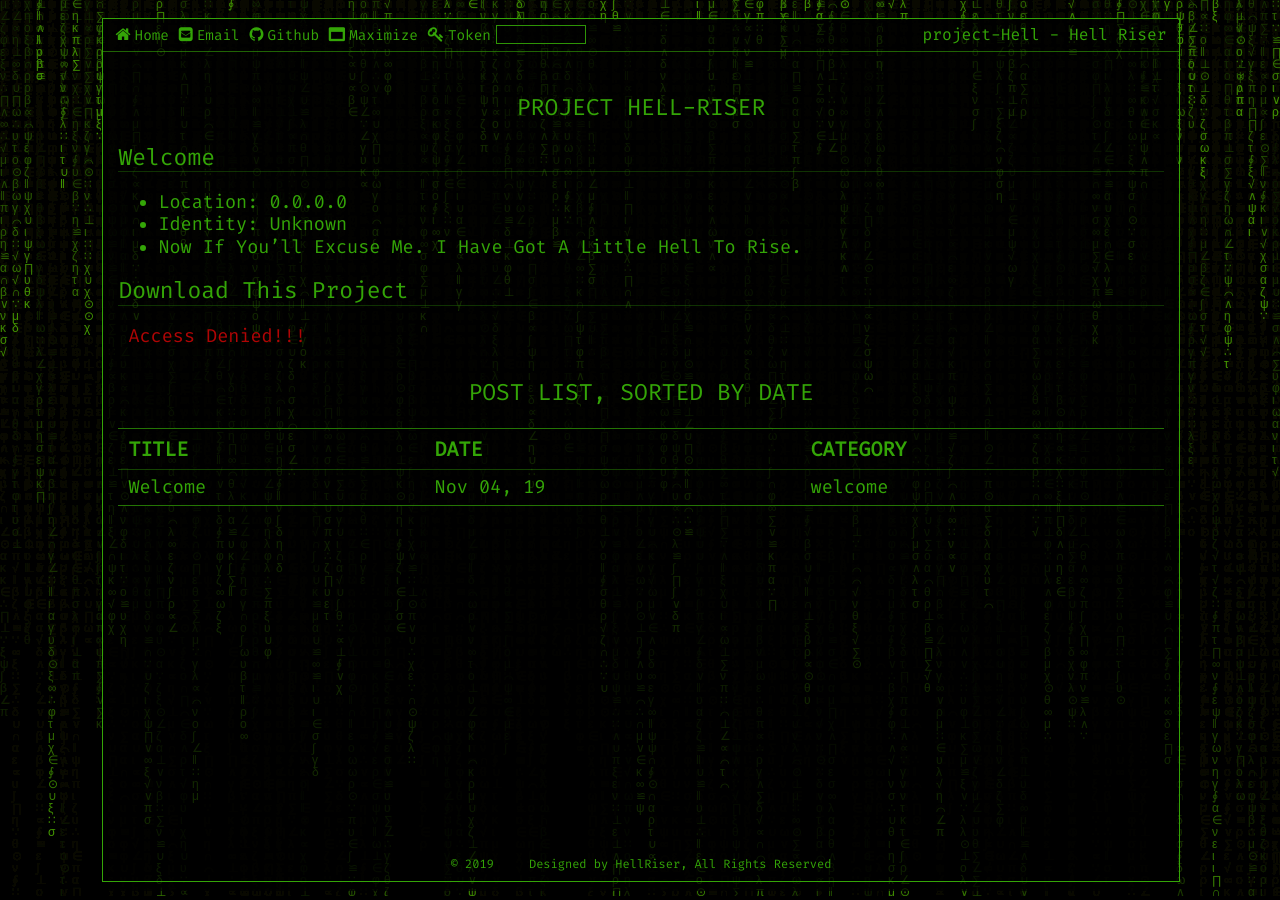
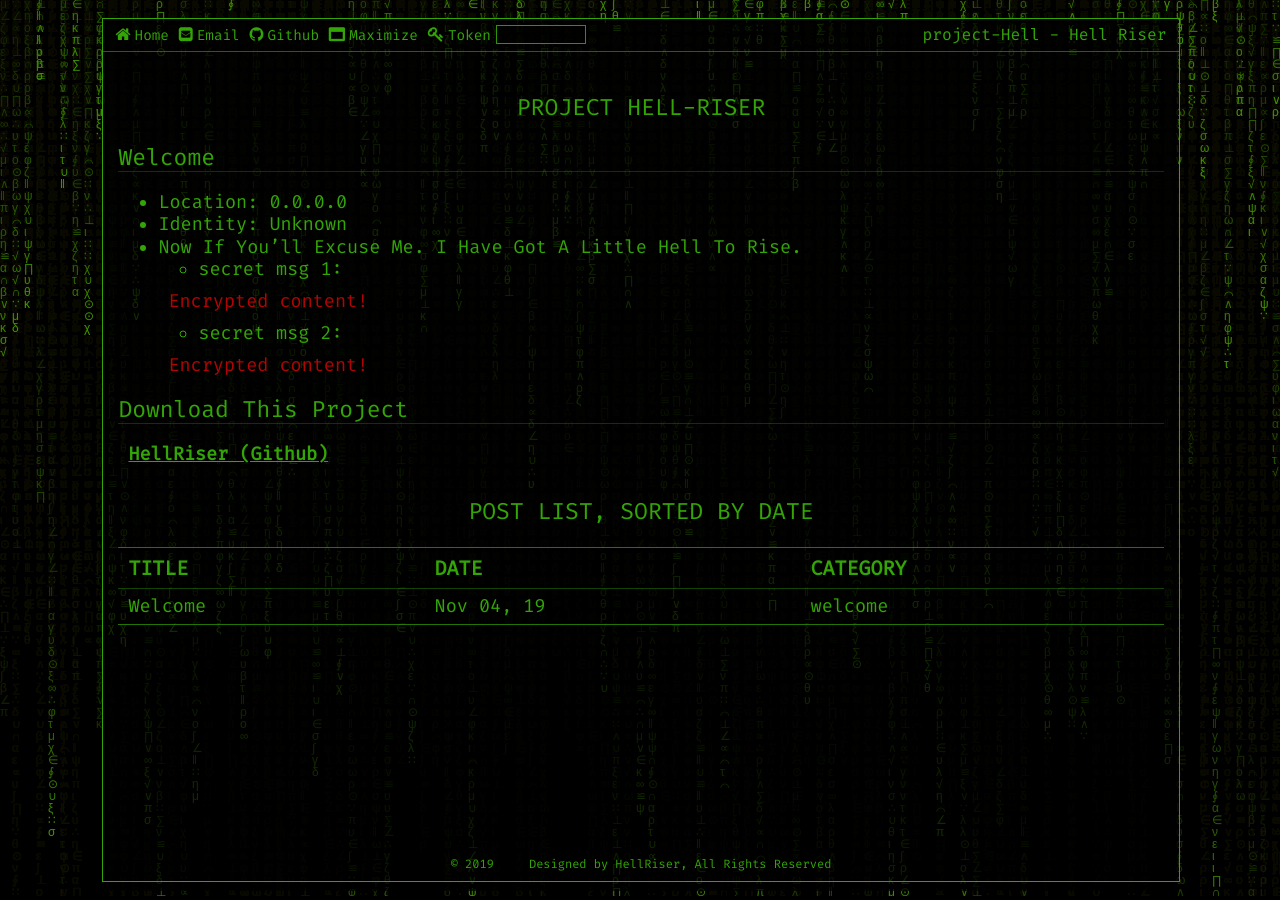
Before and after one commit to hemanthtech/hellriser, a Jekyll site: the page built from pages/index.md, in a window 1280 px wide. Built offline with Jekyll 4.4.1, drawn with Linux system fonts in a browser that asks for light colours.

Commit message:
Update index.md

```diff
--- a/pages/index.md
+++ b/pages/index.md
@@ -17,7 +17,11 @@ permalink: /
 * Location: 0.0.0.0
 * Identity: Unknown
 * Now If You'll Excuse Me. I Have Got A Little Hell To Rise.
+  * secret msg 1:
+  <p class="encrypted" id="OznoOznoOznoOznoOznoOznoOzno">Encrypted content!</p>
+  * secret msg 2:
+  <p class="encrypted" id="OznoOznoOznoOznoOznoOznoOzno">Encrypted content!</p>
 
 ## Download This Project
 
- <p class="encrypted" id="cookn://bdocpw.xjh/Czgg-Mdnzm/czggmdnzm">Access Denied!!!</p>
+ [**HellRiser (Github)**](https://github.com/Hell-Riser/hellriser)
```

#####

* **About this exercise**:
In copying the material, drop all pictures and keep everything else identical.

* **Answer area**:
Before and after one commit to hemanthtech/hellriser, a Jekyll site: the page built from pages/index.md, in a window 1280 px wide. Built offline with Jekyll 4.4.1, drawn with Linux system fonts in a browser that asks for light colours.

Commit message:
Update index.md

```diff
--- a/pages/index.md
+++ b/pages/index.md
@@ -17,7 +17,11 @@ permalink: /
 * Location: 0.0.0.0
 * Identity: Unknown
 * Now If You'll Excuse Me. I Have Got A Little Hell To Rise.
+  * secret msg 1:
+  <p class="encrypted" id="OznoOznoOznoOznoOznoOznoOzno">Encrypted content!</p>
+  * secret msg 2:
+  <p class="encrypted" id="OznoOznoOznoOznoOznoOznoOzno">Encrypted content!</p>
 
 ## Download This Project
 
- <p class="encrypted" id="cookn://bdocpw.xjh/Czgg-Mdnzm/czggmdnzm">Access Denied!!!</p>
+ [**HellRiser (Github)**](https://github.com/Hell-Riser/hellriser)
```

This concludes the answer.